A pilot program where teams of social workers and paramedics respond to certain non-criminal complaints in Denver is showing early success.
By Andy Corbley
The Support Team Assisted Response (STAR) program was launched in June to help ensure the vulnerable get the help they need.
Over the course of six months, 748 calls relating to low-level incidents—such as mental health crises—were responded to by mobile teams of STAR health care workers instead of police officers.
Six months after it began, STAR’s first progress report has now been published, and it shows the innovative program is working.
According to Denver Police Department (DPD) chief Paul Pazen, none of these low-level calls ended in arrests or jail-time, and no police officer needed to be called to the scene. “This is good stuff, it’s a great program, and basically, the report tells us what we believed,” Pazen told The Denverite.

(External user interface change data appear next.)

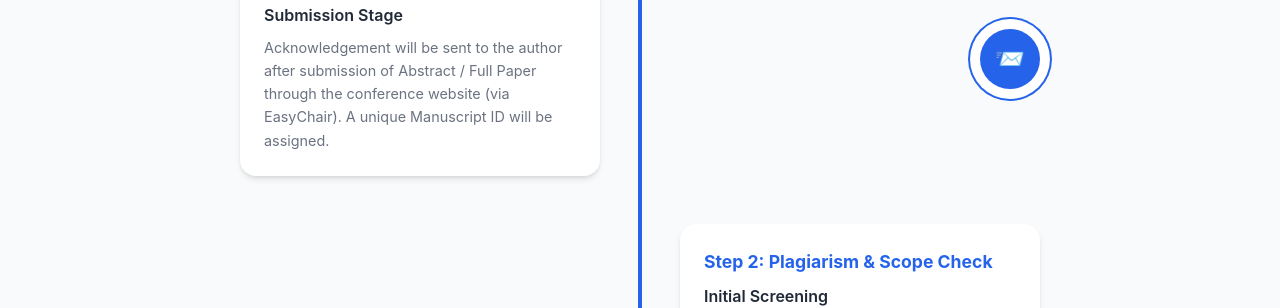
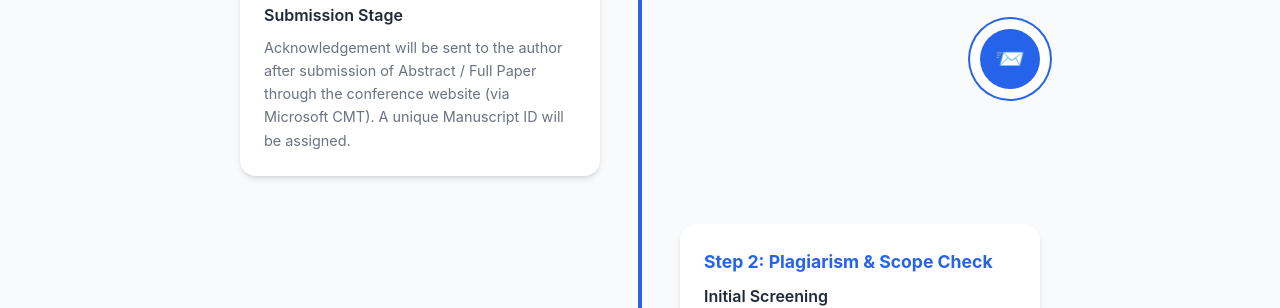
Before and after one commit to keerthivasan91/AIP-conference, a Flask app: page /callforpapers/review-process in a window 1280 px wide. Shown: the part 347-655 px from the top of the page. Run offline with Flask 3, Linux system fonts and the light colour scheme.

Commit message:
Update submission platform reference from EasyChair to Microsoft CMT in review process section

```diff
--- a/templates/review-process.html
+++ b/templates/review-process.html
@@ -22,7 +22,7 @@ Coming Soon | Conference
           <p class="status">
             Acknowledgement will be sent to the author after submission of
             Abstract / Full Paper through the conference website
-            (via EasyChair). A unique Manuscript ID will be assigned.
+            (via Microsoft CMT). A unique Manuscript ID will be assigned.
           </p>
         </div>
       </div>
```
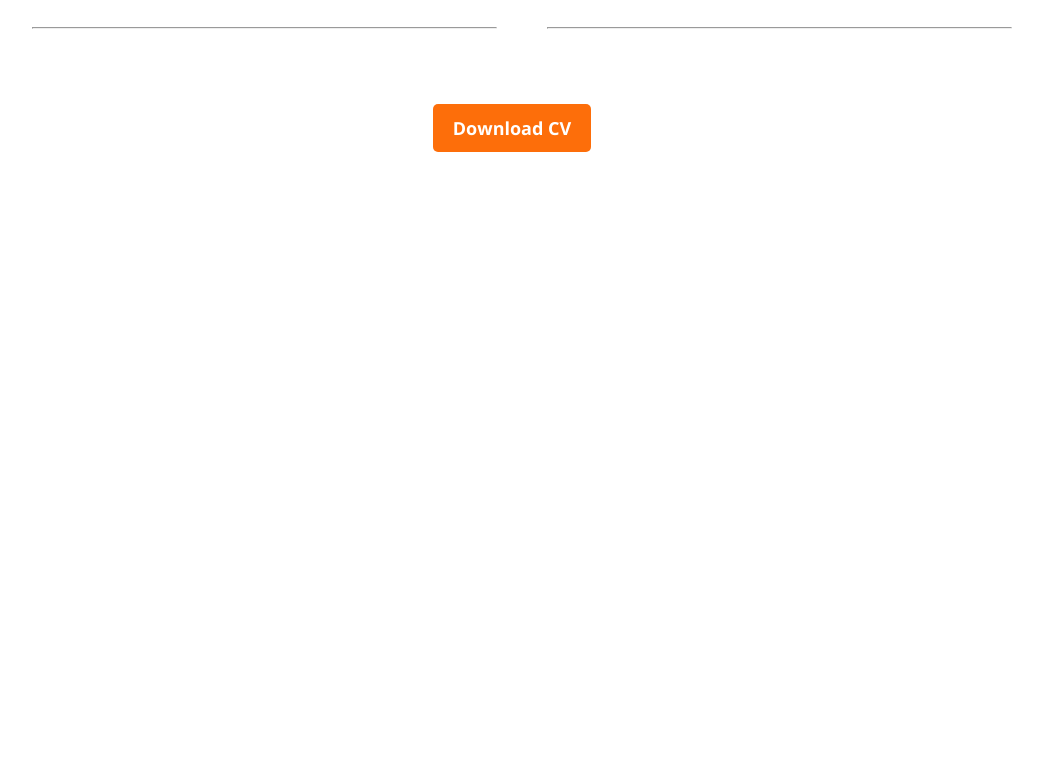
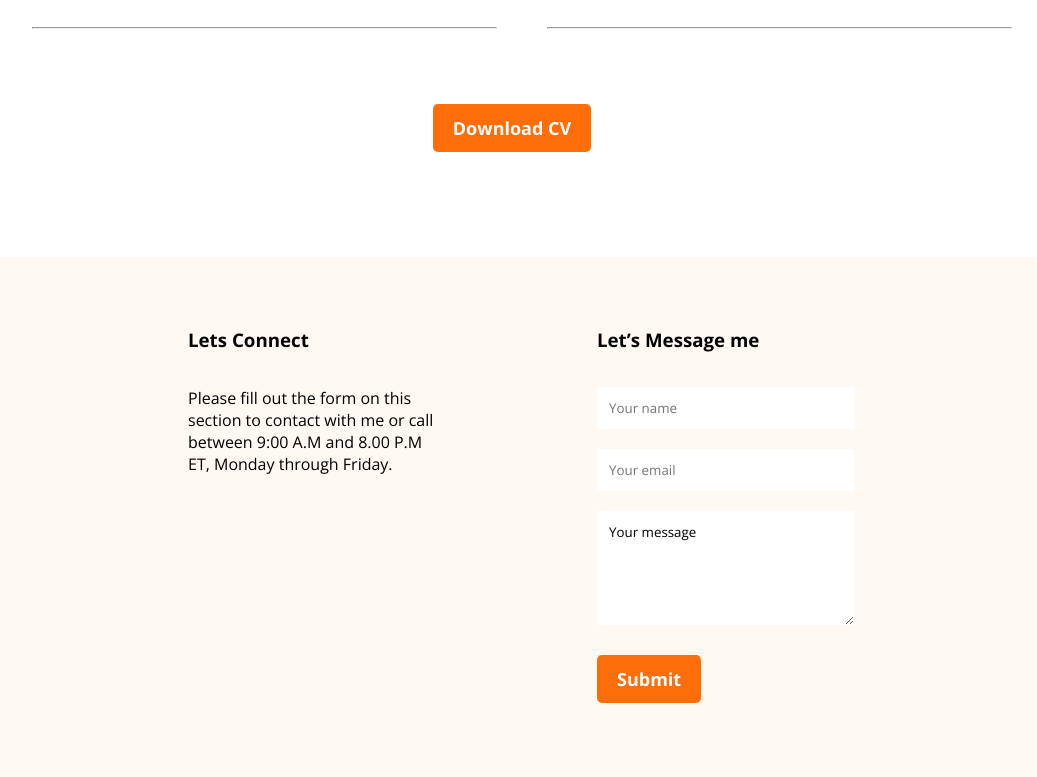
Before and after one commit to wadsahin/developer-portfolio, a plain HTML site: page index.html in a window 1280 px wide. Shown: the part 2893-3670 px from the top of the page, without its empty margins (118-1155 px from the left). Before the commit the page ends 3150 px from the top, so only its background shows below. Drawn offline with nearby package versions, Linux system fonts and the light colour scheme.

Commit message:
footer added without icons

```diff
--- a/index.html
+++ b/index.html
@@ -166,6 +166,34 @@
                 </div>
             </div>
          </section>
+        <!-- footer section start -->
+         <footer class="footer-section bg-primary">
+            <div class="footer-container">
+                <div class="footer-column">
+                    <h3 class="f-col-title">Lets Connect</h3>
+                    <p class="f-col-desc">Please fill out the form on this section to contact with me or call between 9:00 A.M and 8.00 P.M ET, Monday through Friday.</p>
+                </div>
+                <div class="footer-column">
+                    <h3 class="f-col-title">Let’s Message me</h3>
+                    <form action="">
+                        <div class="form-data">
+                            <input type="text" placeholder="Your name">
+                        </div>
+
+                        <div class="form-data">
+                            <input type="text" placeholder="Your email">
+                        </div>
+
+                        <div class="form-data">
+                            <textarea name="" id="" rows="5">Your message</textarea>
+                        </div>
+                        <div><button class="btn-primary">Submit</button></div>
+                    </form>
+
+                </div>
+            </div>
+         </footer>
+
 
     </main>
 </body>
--- a/styles/style.css
+++ b/styles/style.css
@@ -275,3 +275,42 @@ nav ul li a {
     gap: 14px;
 
 }
+
+/* footer styles */
+.footer-section{
+    height: 520px;
+    display: flex;
+    justify-content: center;
+    align-items: center;
+
+}
+.footer-container{
+    width: 60%;
+    display: flex;
+    gap: 50px;
+    margin: 40px;
+
+
+}
+.footer-column{
+    /* border: 1px solid green; */
+    width: 100%;
+    display: flex;
+    flex-direction: column;
+    gap: 35px;
+    padding: 50px;
+
+}
+.footer-column form{
+    display: flex;
+    flex-direction: column;
+    /* align-items: center; */
+    justify-content: center;
+    gap: 20px;
+}
+form .form-data input, textarea{
+    width: 90%;
+    padding: 12px;
+    border: none;
+    border: 10px;
+}
```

Foundation for success
The majority of the STAR-eligible calls were for trespassing/unwanted persons, welfare checks, and from uniformed officers asking for assistance in ongoing matters.
In fact, of all the incidents STAR responded to, 34% were assist calls from officers already engaged in an incident, which program member and strategic initiatives coordinator for the DPD, Dr. Matthew Lunn, says is a good sign: It means police officers believe in the program and want to utilize it.
“I think it shows how much officers are buying into this, realizing that these individuals need a focused level of care,” said Lunn, who authored the report.
Indeed, 61% of individuals encountered by STAR were identified as perhaps having a mental health issue based on initial contact and behavioral assessment, with 33% also having co-occurring conditions, such as homelessness or substance abuse.
Lessons learned suggested that the STAR van should be stocked with more supplies, especially blankets, clothing, cleaning supplies, and food, which would allow the team to quickly address immediate issues.
The city of Denver has allocated $1.4 million to expand the service, and the Caring for Denver foundation has matched those funds. This will help the program expand to having multiple supplied vans—with enough professionals to work 8-hour shifts covering all hours of the week.
“I want the police department to focus on police issues,” Pazen told The Denverite. “We have more than enough work with regards to violent crime, property crime, and traffic safety, and if something like STAR or any other support system can lighten the load on mental health calls for service, substance abuse calls for service, and low-level issues, that frees up law enforcement to address crime issues.”
Given the Black Lives Matter protests of 2020, it seems likely that increasing numbers of police departments around the world will follow in Denver’s footsteps—turning inward to see what can be done to improve the relationship between their officers and their communities—so everyone feels safe.